This course is about the relationship between information, analysis, risk and decision makers. On one level, this means that it is about something you do yourself all the time -- but we will be looking specifically at how analysis is produced for those who work in both the public and the private sectors and face critical political, investment, or even humanitarian decisions. Concentrating on three crucial components – collection, analysis and communications – the goal is understand processes behind the production of good analysis and the ways in which it can be conveyed to decision makers. At the same time as intensively studying some of the instances in which intelligence analysis has resulted in success -- and, because it tends to be more revealing, those where it has not -- we will be trying out some of the techniques involved in professional analysis, including writing, presentations, and team work, and looking at analysts working in the government, financial, and non-profit sectors. The intention is to offer an appreciation of what professional analysts do in an intelligence and political risk context, and how their work can feed into the conduct of international relations and international business.  Major topics include the Iranian Revolution, the Iraq War, and the development of the American space program in the context of the Cold War. Class size: 15
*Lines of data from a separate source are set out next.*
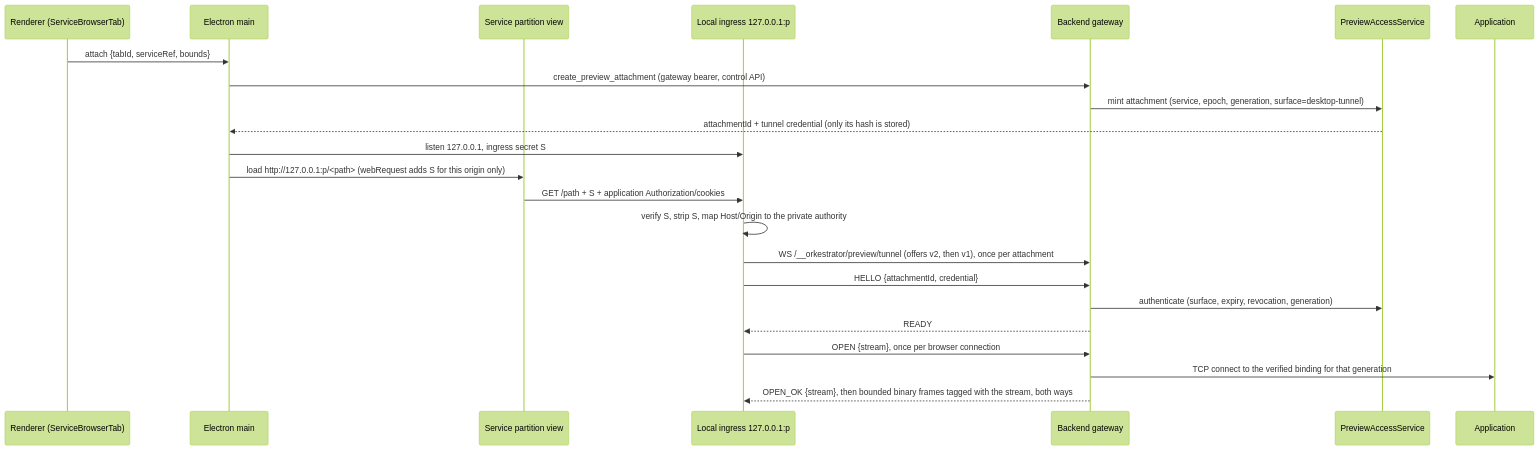
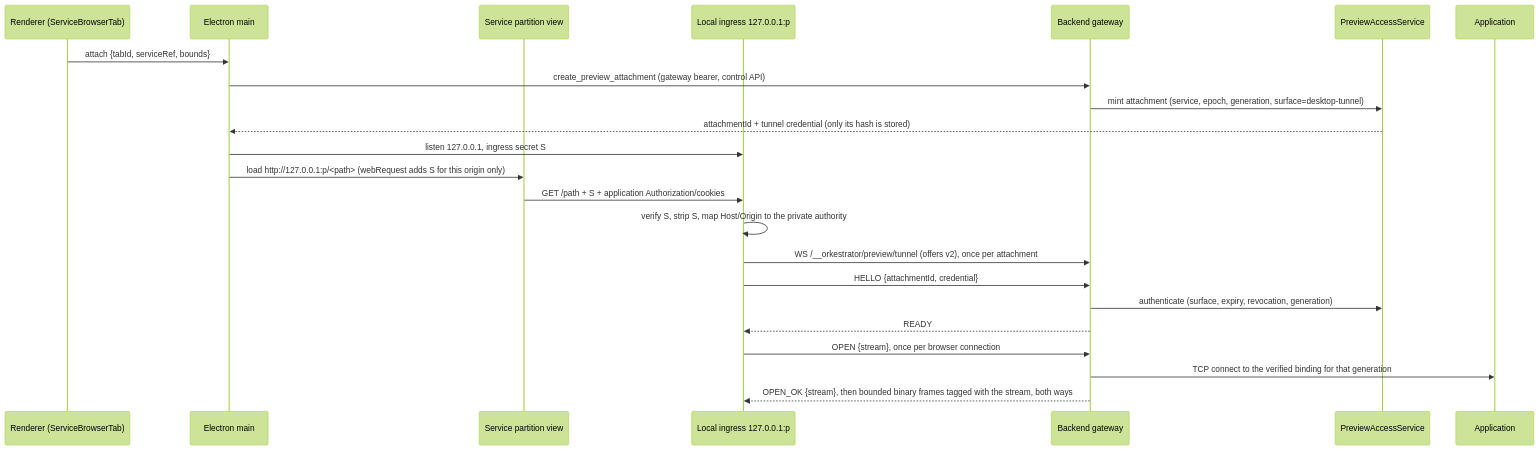
Before and after one commit to orkestrator-ai/orkestrator-v2: the diagram in docs/architecture/browser-previews.md, drawn with Mermaid (forest theme). The commit also changed other lines of this file and 504 other files, not shown here.

````diff
--- a/docs/architecture/browser-previews.md
+++ b/docs/architecture/browser-previews.md
@@ -552,25 +561,25 @@
 ```mermaid
 sequenceDiagram
   participant R as Renderer (ServiceBrowserTab)
   participant M as Electron main
   participant V as Service partition view
   participant I as Local ingress 127.0.0.1:p
   participant G as Backend gateway
   participant A as PreviewAccessService
   participant U as Application
   R->>M: attach {tabId, serviceRef, bounds}
   M->>G: create_preview_attachment (gateway bearer, control API)
   G->>A: mint attachment (service, epoch, generation, surface=desktop-tunnel)
   A-->>M: attachmentId + tunnel credential (only its hash is stored)
   M->>I: listen 127.0.0.1, ingress secret S
   M->>V: load http://127.0.0.1:p/<path> (webRequest adds S for this origin only)
   V->>I: GET /path + S + application Authorization/cookies
   I->>I: verify S, strip S, map Host/Origin to the private authority
-  I->>G: WS /__orkestrator/preview/tunnel (offers v2, then v1), once per attachment
+  I->>G: WS /__orkestrator/preview/tunnel (offers v2), once per attachment
   I->>G: HELLO {attachmentId, credential}
   G->>A: authenticate (surface, expiry, revocation, generation)
   G-->>I: READY
   I->>G: OPEN {stream}, once per browser connection
   G->>U: TCP connect to the verified binding for that generation
   G-->>I: OPEN_OK {stream}, then bounded binary frames tagged with the stream, both ways
 ```
````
BGIA 326


Tom Parker

. . TBA .




The purpose of this course is to chart the rise of international terrorism and examine State responses to this ever-evolving threat. The course is divided into three self-contained units addressing the origins of international terrorism, the growth and evolution of Islamic terrorism and State responses to terrorist threats. Seminars will consider case studies drawn from Western Europe, North Africa and the Middle East. At the conclusion of the course it is hoped that students will have a deeper understanding of the circumstances that motivate dedicated terrorist groups and the means and methods available to States seeking to contain or defeat them. Class size: 15



BGIA 330


Ilan Greenberg

. . W . .




In this course we will examine ways in which foreign correspondents cover the world. We will learn about how journalism interrogates human rights, conflict, economic development, climate change, culture, and current events generally. We will explore the social, economic, and political fissures impacting the coverage of global affairs. And we will discuss the changing media landscape such as the rise of social media, the perspectives of journalism from different parts of the world, and how the media influence international relations.  We will acquire an understanding of the issues animating current media coverage of global affairs, and also will learn about the mechanics of journalism, such as editing, contextualizing subject matter, and fundamental reporting skills. Although we will scrutinize video, radio, and multimedia journalism, this course primarily seeks to sharpen your understanding of and ability at expository writing on global affairs and you will be expected to write intensively almost every week. Class assignments will entail research and original reporting. We will read and discuss a representative sampling of articles and books by journalists about foreign affairs, and will include discussions with experienced reporters and editors about their work. Class size: 15



BGIA 348

COUNTERinsurgency: history, strategy, tactics, and problems

James Creighton

M . . . .




Class size: 15



BGIA 354

 American Grand Strategy

Walter Russell Mead

. . TBA .




The American world system that exists today can be seen as version 2.0 of the liberal capitalist world system first built by Great Britain. Both the British and the American builders of these systems developed a distinct style of strategic thought around the needs of a maritime, global and commercial system. Students will read works by important thinkers in this strategic tradition like Admiral Mahan and Winston Churchill; they will also study the grand strategies of these powers in the series of wars from the War of the Spanish Succession through the Cold War and analyze contemporary American policy in the light of the three centuries of Anglophone world power.  Class size: 15